[Working data — start]
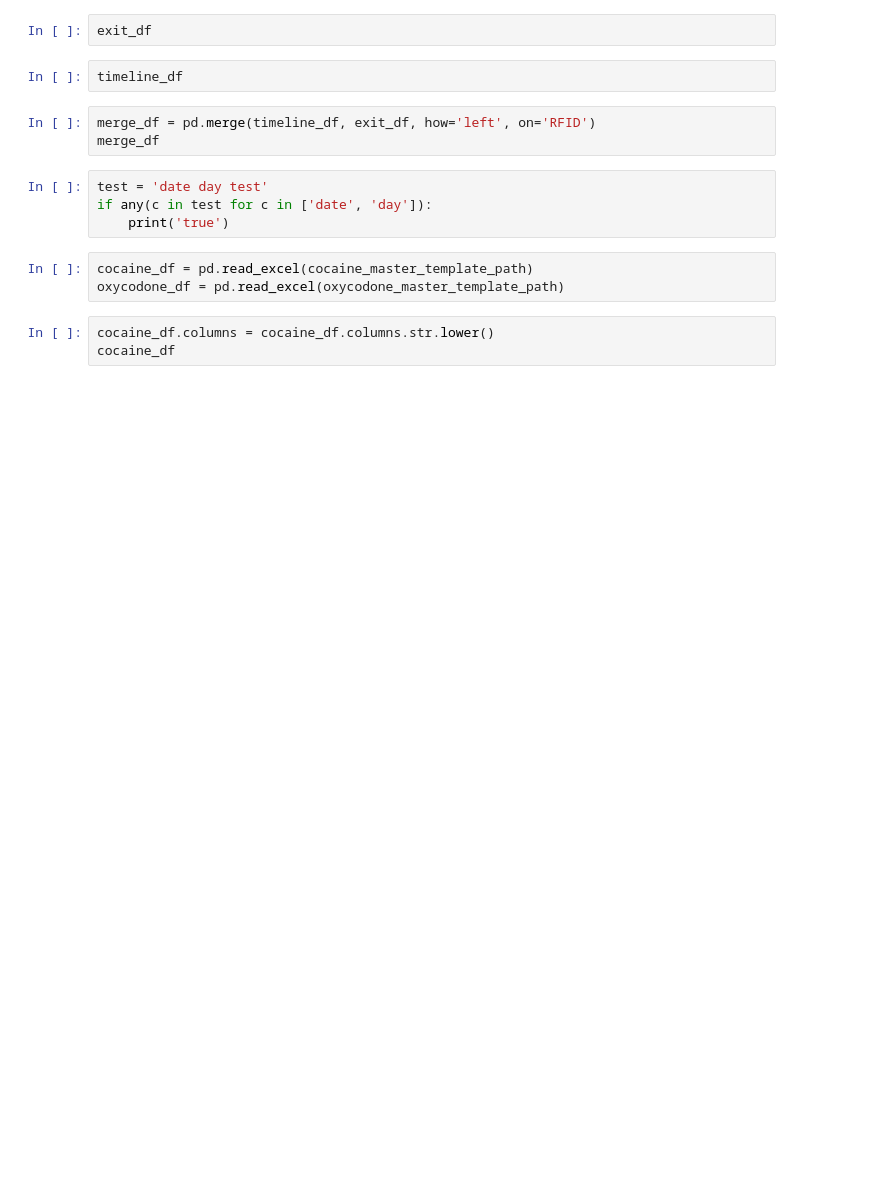
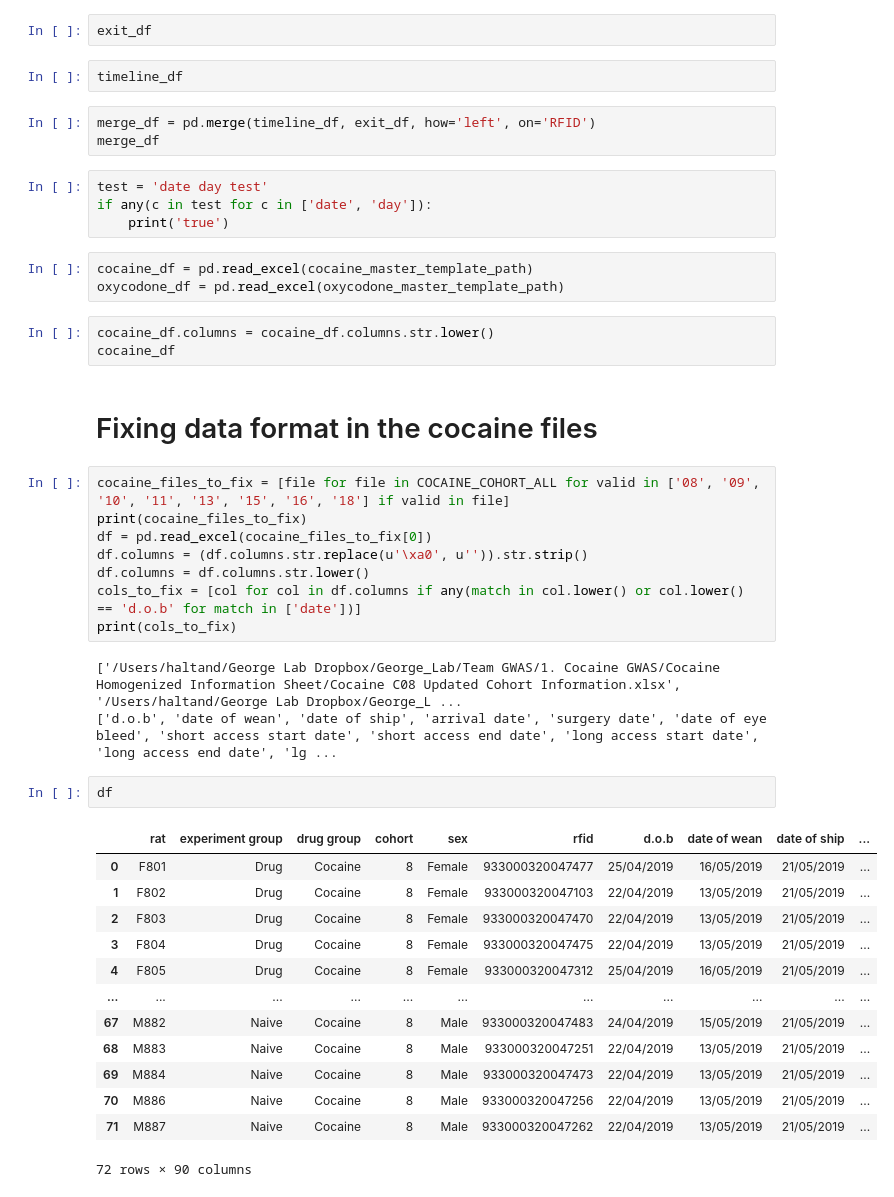
Before and after one commit to 3c-lab/operant-data-pipeline, a Jupyter notebook: ingestion/process.ipynb, the cells around one changed output. Saved outputs shown, nothing was run; the diff lists cells and outputs as text; blank space fills up the shorter version.

Commit message:
Working to automate process of the consistency of date formats in excel files

```diff
--- a/ingestion/process.ipynb
+++ b/ingestion/process.ipynb
@@ -78,3 +41,32 @@ oxycodone_df = pd.read_excel(oxycodone_master_template_path)
 # %%
 cocaine_df.columns = cocaine_df.columns.str.lower()
 cocaine_df
+# %% [markdown]
+# Fixing data format in the cocaine files
+# %%
+cocaine_files_to_fix = [file for file in COCAINE_COHORT_ALL for valid in ['08', '09', '10', '11', '13', '15', '16', '18'] if valid in file]
+print(cocaine_files_to_fix)
+df = pd.read_excel(cocaine_files_to_fix[0])
+df.columns = (df.columns.str.replace(u'\xa0', u'')).str.strip()
+df.columns = df.columns.str.lower()
+cols_to_fix = [col for col in df.columns if any(match in col.lower() or col.lower() == 'd.o.b' for match in ['date'])]
+print(cols_to_fix)
+# %% [output]
+['/Users/haltand/George Lab Dropbox/George_Lab/Team GWAS/1. Cocaine GWAS/Cocaine Homogenized Information Sheet/Cocaine C08 Updated Cohort Information.xlsx', '/Users/haltand/George Lab Dropbox/George_L ...
+['d.o.b', 'date of wean', 'date of ship', 'arrival date', 'surgery date', 'date of eye bleed', 'short access start date', 'short access end date', 'long access start date', 'long access end date', 'lg ...
+# %%
+df
+# %% [output]
+|  | rat | experiment group | drug group | cohort | sex | rfid | d.o.b | date of wean | date of ship | ... |
+| 0 | F801 | Drug | Cocaine | 8 | Female | 933000320047477 | 25/04/2019 | 16/05/2019 | 21/05/2019 | ... |
+| 1 | F802 | Drug | Cocaine | 8 | Female | 933000320047103 | 22/04/2019 | 13/05/2019 | 21/05/2019 | ... |
+| 2 | F803 | Drug | Cocaine | 8 | Female | 933000320047470 | 22/04/2019 | 13/05/2019 | 21/05/2019 | ... |
+| 3 | F804 | Drug | Cocaine | 8 | Female | 933000320047475 | 22/04/2019 | 13/05/2019 | 21/05/2019 | ... |
+| 4 | F805 | Drug | Cocaine | 8 | Female | 933000320047312 | 25/04/2019 | 16/05/2019 | 21/05/2019 | ... |
+| ... | ... | ... | ... | ... | ... | ... | ... | ... | ... | ... |
+| 67 | M882 | Naive | Cocaine | 8 | Male | 933000320047483 | 24/04/2019 | 15/05/2019 | 21/05/2019 | ... |
+| 68 | M883 | Naive | Cocaine | 8 | Male | 933000320047251 | 22/04/2019 | 13/05/2019 | 21/05/2019 | ... |
+| 69 | M884 | Naive | Cocaine | 8 | Male | 933000320047473 | 22/04/2019 | 13/05/2019 | 21/05/2019 | ... |
+| 70 | M886 | Naive | Cocaine | 8 | Male | 933000320047256 | 22/04/2019 | 13/05/2019 | 21/05/2019 | ... |
+| 71 | M887 | Naive | Cocaine | 8 | Male | 933000320047262 | 22/04/2019 | 13/05/2019 | 21/05/2019 | ... |
+72 rows × 90 columns
```
Also changed, not shown: parts of 5 cells of this notebook.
[Working data — finish]
(Your goal)
Work out how many lines of the data above hold the word "Female", and write only the count.

(Response to the task)
5